    Liked by 2 people

  2. I approach most of the flash I write as I do a (or did) approach a beautiful pool of water in the river of my childhood. I’d jump in and splash about. I usually have a sense of what genre I want to fiddle with, whether the music will be light or dark. Prompts vary from site to site. That affects the direction. Occasionally i write the story before the prompt just to see if I can squeeze my story into the perimeters of the prompt. I rarely write more than twice the desired length. I cut and paste as I go, Occasionally I have a title I want to use and that takes me to the end. I love titles…a complex art form I have yet to master. Great article by the way…

    Liked by 2 people

    • Splashing about–I love that descriptor. Almost like discovery writing or free writing first. And titles are my weakness! If you ever find the magic formula that underwrites that art form, do share it!

      Liked by 2 people

  3. I get into trouble with titles. Recently I submitted this title as one of my Friday Flash Fiction entries…” The End of Literature, Great, Mediocre, Books You Could Hold in Your Hands, and, Really, Civilization As We Knew It, As We Wanted It, Once…It’s all Tanked Now.” Gordon got back to me and said his system simply couldn’t handle one so long. I edited, and came up with this…”The End of Literature, Great, Mediocre, Books You Could Hold in Your Hands! It’s all Tanked Now.” It just scraped by. Admittedly, both are clunky. I was being somewhat lighthearted with my heavy handed titles.

    Liked by 2 people

    • If only our tech could understand our cleverness and see that “The End of Literature, Great, Mediocre, Books You Could Hold in Your Hands, and, Really, Civilization As We Knew It, As We Wanted It, Once…It’s all Tanked Now” truly is the better title. 😉

      Liked by 2 people

  4. Interesting post, thank you for sharing your insight! To your point about whether to go somewhere completely different with the prompt or go to what the majority may do (but hopefully execute it better, as IR did), my strategy has always been the former.

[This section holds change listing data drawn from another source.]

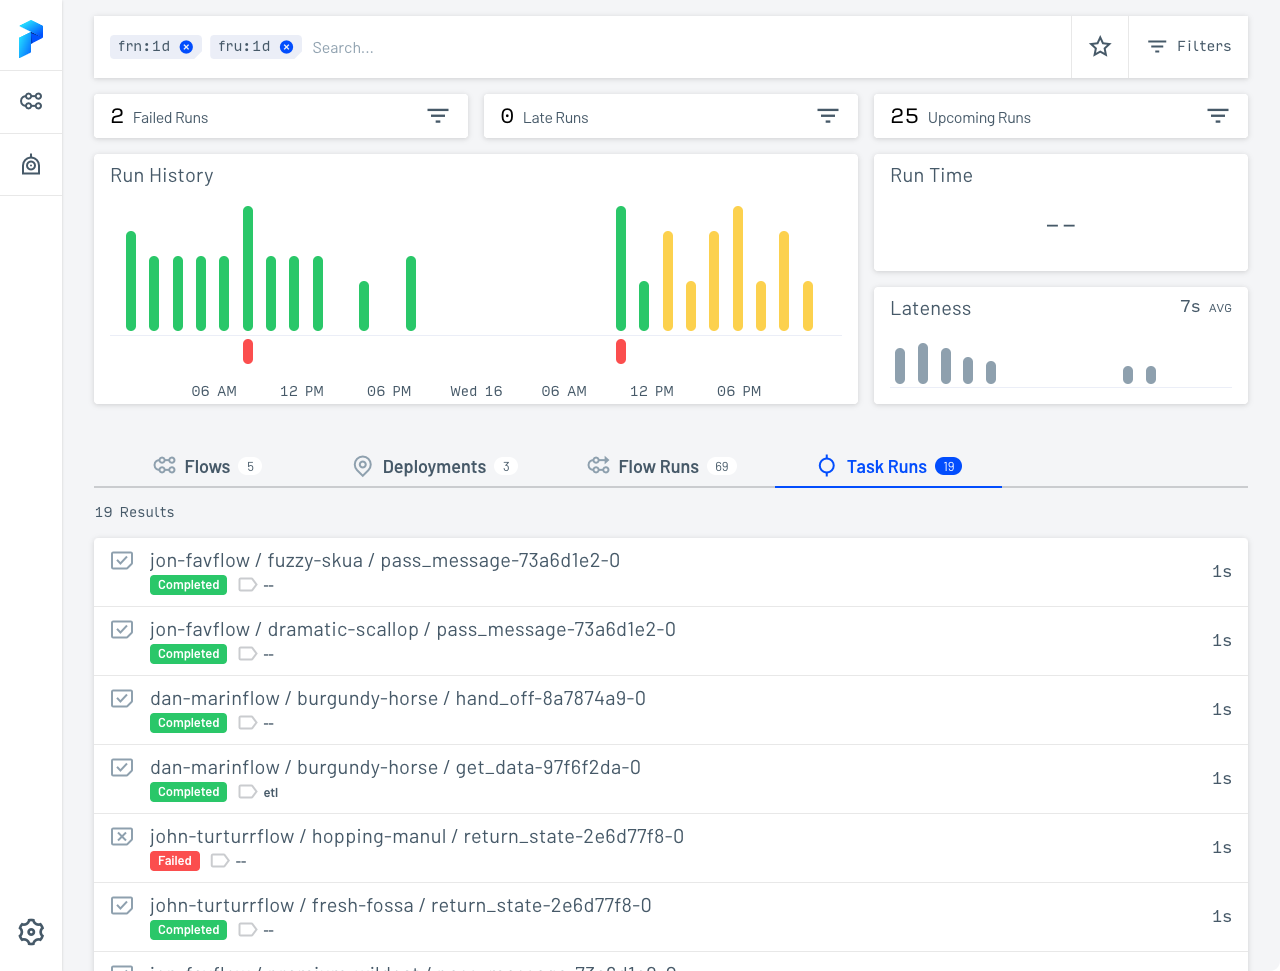
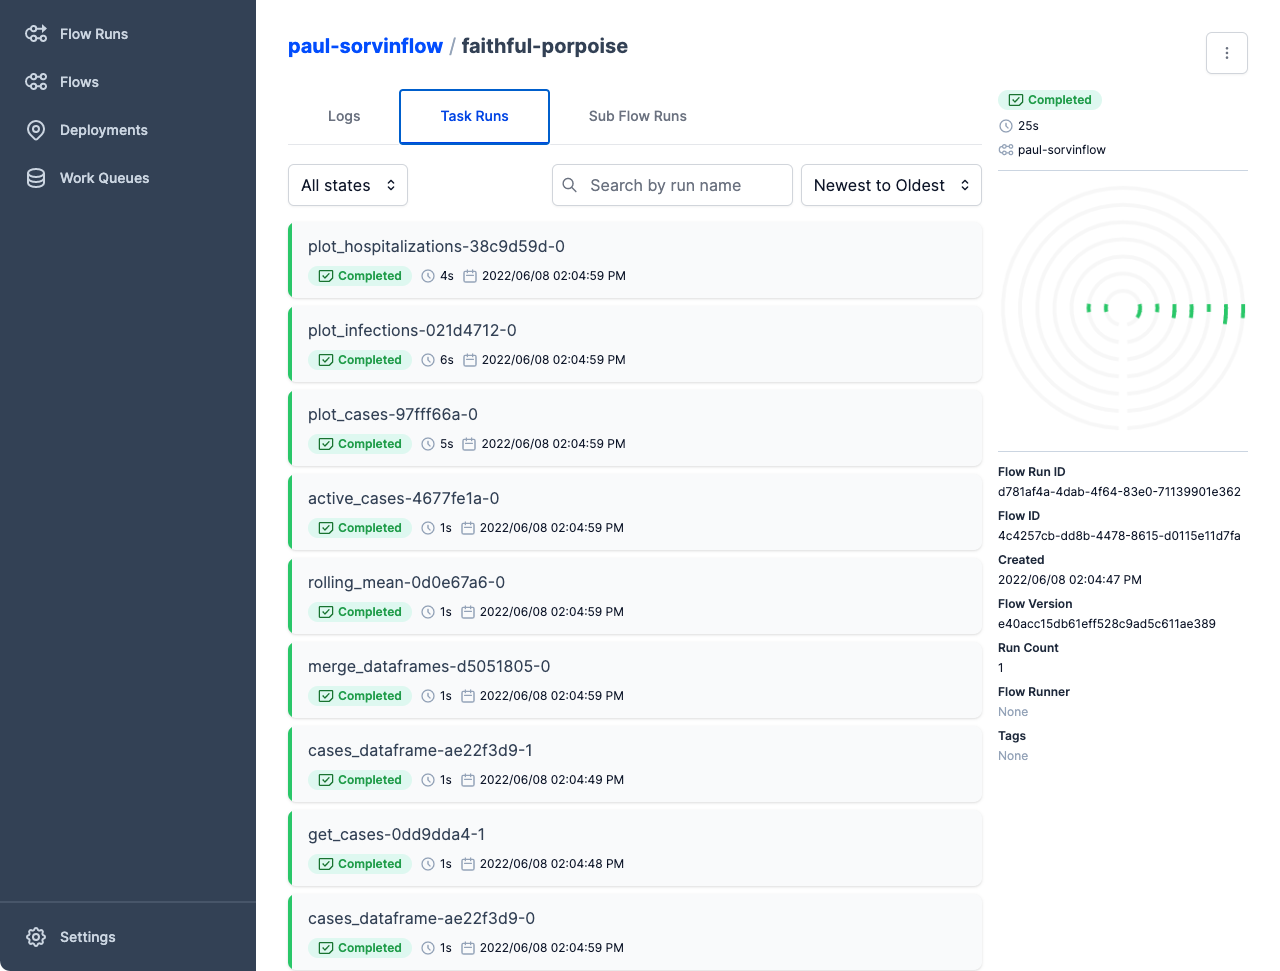
Update flow and task runs

diff --git a/docs/ui/flows-and-tasks.md b/docs/ui/flows-and-tasks.md
@@ -1,12 +1,11 @@
 ---
-description: Work with flows, deployments, and tasks in the Prefect UI and Prefect Cloud.
+description: Work with flows and flow runs in the Prefect UI and Prefect Cloud.
 tags:
     - Orion
     - UI
     - flows
     - tasks
     - flow runs
-    - deployments
     - logging
     - Prefect Cloud
 ---
@@ -15,56 +14,78 @@ tags:
 
 The bottom area of the Prefect UI dashboard displays details about your flow and task runs.
 
-![Prefect Orion UI dashboard.](/img/ui/orion-dash-details.png)
+![Prefect UI dashboard.](/img/ui/orion-dash-details.png)
 
-The default view shows all flows observed by the Orion API server. You can also see:
+The default view shows all flow runs observed by the Prefect API and scheduled flow runs for deployments. You can use filters to display only the flow runs that meet your filter criteria, such as status or tags.
 
-- Deployments
-- [Flow runs](#flow-runs)
-- [Task runs](#task-runs)
+## Flow run details
 
-## Flow runs
+Each row in the flow run details shows information about a specific completed, in progress, or scheduled flow run.
 
-On the dashboard, click **Flow Runs** to see a listing of recent runs. Flow runs are listed by flow name and flow run name.
+![Information displayed for a flow run in the UI](/img/ui/orion-flow-run-examples.png)
 
-You can use [Filters](/ui/filters/) to display only the flow runs that meet your filter criteria.
+For each flow run listed, you'll see:
 
-![Flow runs page list recent flow runs.](/img/ui/orion-flow-runs.png)
+- Flow name
+- Flow run name
+- Tags on the deployment, flow, or tasks within the flow
+- [State](/concepts/states/) of the flow run
+- Scheduled or actual start time for the flow run
+- Elapsed run time for completed flow runs
+- Number of completed task runs for the flow
 
-Click on a flow run name to display details for a specific flow run. 
+You can see additional details about the flow by [selecting the flow name](#inspect-a-flow). You can see detail about the flow run by [selecting the flow run name](#inspect-a-flow-run).
+
+## Inspect a flow
+
+If you select the name of a flow in the dashboard, the UI displays details about the flow.
+
+![Details for a flow in the Prefect UI](/img/ui/orion-flow-details.png)
+
+If deployments have been created for the flow, you'll see them here. Select the deployment name to see further details about the deployment.
+
+On this page you can also:
+
+- Copy the ID of the flow or delete the flow from the API by using the command button to the right of the flow name. Note that this does not delete your flow code. It only removes any record of the flow from the Prefect API.
+- Pause a schedule for a deployment by using the slider control.
+- Copy the ID of the deployment or delete the deployment by using the command button to the right of the deployment.
+
+## Inspect a flow run
+
+If you select the name of a flow run in the dashboard, the UI displays details about that specific flow run.
 
 ![Display details for a specific flow run.](/img/ui/orion-flow-run-details.png)
 
 You can see details about the flow run including:
 
+- Flow and flow run names
 - State
+- Elapsed run time
+- Flow and flow run IDs
+- Timestamp of flow run creation (time of flow run for ad-hoc flow runs, or time when the deployment was created or updated for scheduled deployments)
+- Flow version
+- Run count
+- [Flow runner](/concepts/flow-runners/) used by the flow run
 - Tags
-- Start and end times and elapsed time
-- Version
-- Timeline of task and subflow runs
+- Logs
 - Task runs
 - Subflow runs
-- Logs
 - [Radar](#radar-view) view of the flow run
 
-Click **Task Runs** to see the task run details for the flow run.
+**Logs** displays all log messages for the flow run. See [Logging](/concepts/logs/) for more information about configuring and customizing log messages. Logs are the default view for a flow run.
 
-Click **Subflow Runs** to see any subflows for the flow run.
-
-Click **Logs** to see log messages for the flow run. See [Logging](/concepts/logs/) for more information about configuring and customizing log messages.
-
-![Display logs for a specific flow run.](/img/ui/orion-flow-run-logs.png)
-
-## Task runs
-
-On the dashboard, click **Task Runs** to see a listing of recent task runs. Task runs are listed by flow name, flow run name, and task run name.
-
-You can use [Filters](/ui/filters/) to display only the task runs that meet your filter criteria.
+**Task Runs** displays a listing of task runs executed within the flow run. Task runs are listed by flow name, flow run name, and task run name.
 
 ![Display all task runs.](/img/ui/orion-task-runs.png)
 
+**Sub Flow Runs** displays any subflows for the flow run.
+
+![Display any subflow runs for the parent flow run.](/img/ui/orion-subflows.png)
+
 ## Radar view
 
-When viewing flow run details, the Radar block shows a simple visualization of the task runs executed within the flow run. Click on the **Radar** block to see a detailed, hierarchical visualization of the task execution paths for the flow run.
+When viewing flow run details, the Radar shows a simple visualization of the task runs executed within the flow run. Click on the **Radar** block to see a detailed, hierarchical visualization of the task execution paths for the flow run.
+
+Zoom zoom out to see the entire flow hierarchy, and zoom in and drag the radar around to see details and connections between tasks. Select any task to focus the view on that task.
 
 ![Radar view of flow and task relationships.](/img/ui/orion-flow-radar.png)

diff --git a/docs/ui/dashboard.md b/docs/ui/dashboard.md
@@ -7,18 +7,17 @@ tags:
     - Prefect Cloud
 ---
 
-# Dashboard
+# Flow Runs Dashboard
 
-The dashboard provides high-level visibility into the status of your flow and task runs. From the dashboard, you can filter results to explore specific run states, scheduled runs, and more. You can drill down into details about: 
+The **Flow Runs** dashboard provides high-level visibility into the status of your flow and task runs. From the dashboard, you can filter results to explore specific run states, scheduled runs, and more. You can drill down into details about: 
 
 - Flows
 - Deployments
 - Flow runs
-- Task runs
 
 When a Prefect API server is running, you can access the UI at [http://127.0.0.1:4200](http://127.0.0.1:4200). If you're running a local server or accessing a server running in a container or cluster, the default initial view is the dashboard.
 
-![Prefect Orion UI dashboard.](/img/ui/orion-dashboard.png)
+![Prefect UI dashboard.](/img/ui/orion-dashboard.png)
 
 The following sections discuss each section of the dashboard view.
 
@@ -28,25 +27,30 @@ The following sections discuss each section of the dashboard view.
 
 ## Filters
 
-The **Filters** area at the top of the dashboard provides controls that enable you to display selected details of flow runs on the dashboard. Filters include flow run state, tags, time, and more. See the [Filters](/ui/filters/) documentation for more information.
+The **Filters** area at the top of the dashboard provides controls that enable you to display selected details of flow runs on the dashboard. Filters include date intervals, flow run state, flow name, deployment name, and tags. 
 
 ![Highlighting the filters section of the dashboard.](/img/ui/orion-dash-filters.png)
 
 ## Run history
 
-The **Run history** area of the dashboard provides an overview of recent flow runs. [Filters](#filters) control the detail of what's shown in the Run history.
+The **run history** area of the dashboard provides an overview of recent flow runs by time and duration of run. [Filters](#filters) control the detail of what's shown in the Run history.
 
 ![Highlighting the run history section of the dashboard.](/img/ui/orion-dash-history.png)
 
 ## Details
 
-The details area of the dashboard provides a listing of:
+The details area of the dashboard provides a listing of flow runs that are scheduled or have attempted to execute. [Filters](#filters) control what's shown in the details section. 
 
-- Flows the server knows about
-- Deployments created with the server
-- Flow runs that are scheduled or have attempted to execute
-- Task runs created by flows runs
+Each listed flow run shows: 
 
-[Filters](#filters) control what's shown in the details section. See the [Flows and Tasks](/ui/flows-and-tasks/) documentation for more information.
+- Flow name
+- Flow run name
+- Flow run state
+- Actual or scheduled time of execution
+- Tags
+- Elapsed execution time (completed flow runs)
+- Completed task runs (completed flow runs)
+
+You can select any flow name or flow run name on the list to display further details. See the [Flows and Tasks](/ui/flows-and-tasks/) documentation for more information.
 
 ![Highlighting the details section of the dashboard.](/img/ui/orion-dash-details.png)

diff --git a/docs/ui/overview.md b/docs/ui/overview.md
@@ -52,13 +52,13 @@ Check out the dashboard at http://127.0.0.1:4200
 
 When the Prefect API server is running, you can access the UI at [http://127.0.0.1:4200](http://127.0.0.1:4200).
 
-![Prefect Orion UI dashboard.](/img/ui/orion-dashboard.png)
+![Prefect UI dashboard.](/img/ui/orion-dashboard.png)
 
 The following sections provide details about Prefect UI pages and visualizations:
 
 - [Flow Runs](/ui/dashboard/) dashboard provides a high-level overview of your flows, tasks, and deployments.
 - [Flow and flow run](/ui/flows-and-tasks/) pages let you dig into details of flow runs and task runs.
-- [Filters](/ui/filters/) enable you to customize the display based on flow state, tags, execution time, and more.
+- [Filters](/ui/dashboard/#filters) enable you to customize the display based on flow state, tags, execution time, and more.
 - [Flows](/ui/flows/) provides an overview of specific flows tracked by by the API.
 - [Deployments](/ui/deployments/) provides an overview of flow deployments that you've created on the API.
 - [Work Queues](/ui/work-queues/) enable you to create and manage work queues that distribute flow runs to agents.
@@ -69,7 +69,7 @@ The left side of the Prefect UI provides commands to help you navigate to common
 
 | Command | Description |
 | --- | --- |
-| **Flow Runs**   | Displays the **Flow Runs** dashboard displaying flow run status for the current API server or Prefect Cloud workspace. From this dashboard you can create [filters](/ui/filters/) to display only certain flow runs, or click into details about specific flows or flow runs. |
+| **Flow Runs**   | Displays the **Flow Runs** dashboard displaying flow run status for the current API server or Prefect Cloud workspace. From this dashboard you can create filters](/ui/dashboard/#filters) to display only certain flow runs, or click into details about specific flows or flow runs. |
 | **Flows**       | Displays a searchable list of flows tracked by the API. |
 | **Deployment**  | Displays flow [deployments](/concepts/deployments/) created on the API. |
 | <span class="no-wrap">**Work Queues**</span> | Displays configured [work queues](/ui/work-queues/) and enables creating new work queues. |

I try not to interpret the prompt too literally, particularly the photo. If anything, I’m trying to think what’s just outside the frame of the photo. That’s what inspired my latest piece in the most recent FF.

    Also, in terms of constructing a piece, I’m not sure. I feel like whether I’m writing for my journalism job or for flash fiction (or something even smaller like #vss365), I’ve always had an intuitive sense of how many words a story is. I start with the gist of an idea, the character name, and probably the opening sentence. The rest flows from there within that intuitive sense of how long it needs to be. I still struggle with endings, no matter how long a piece of fiction or nonfiction is. Endings are hard! So in the end I don’t have to do as much chopping, mostly tinkering with some of those superfluous words.

    Liked by 1 person

    • “I’ve always had an intuitive sense of how many words a story is.”

      As someone who does *not* have this intuition, this is super fascinating for me, Brett. Thank you for sharing! Do you feel like this is a skill you developed, like a muscle, or has this always been more parasympathetic for you?

      Liked by 1 person

      • Haha, that’s a great question! My thought is that it’s something that developed over time with the repetition of doing flash fiction stories (and of course, journalism, where word counts are also strictly adhered to … most of the time).

        Liked by 1 person

  5. Pingback: How I Write My Flash Fiction Stories – Brett Milam: Milam's Musings

Leave a Reply

Fill in your details below or click an icon to log in:

WordPress.com Logo

You are commenting using your WordPress.com account. Log Out /  Change )

Google photo

You are commenting using your Google account. Log Out /  Change )

Twitter picture

You are commenting using your Twitter account. Log Out /  Change )

Facebook photo

You are commenting using your Facebook account. Log Out /  Change )

Connecting to %s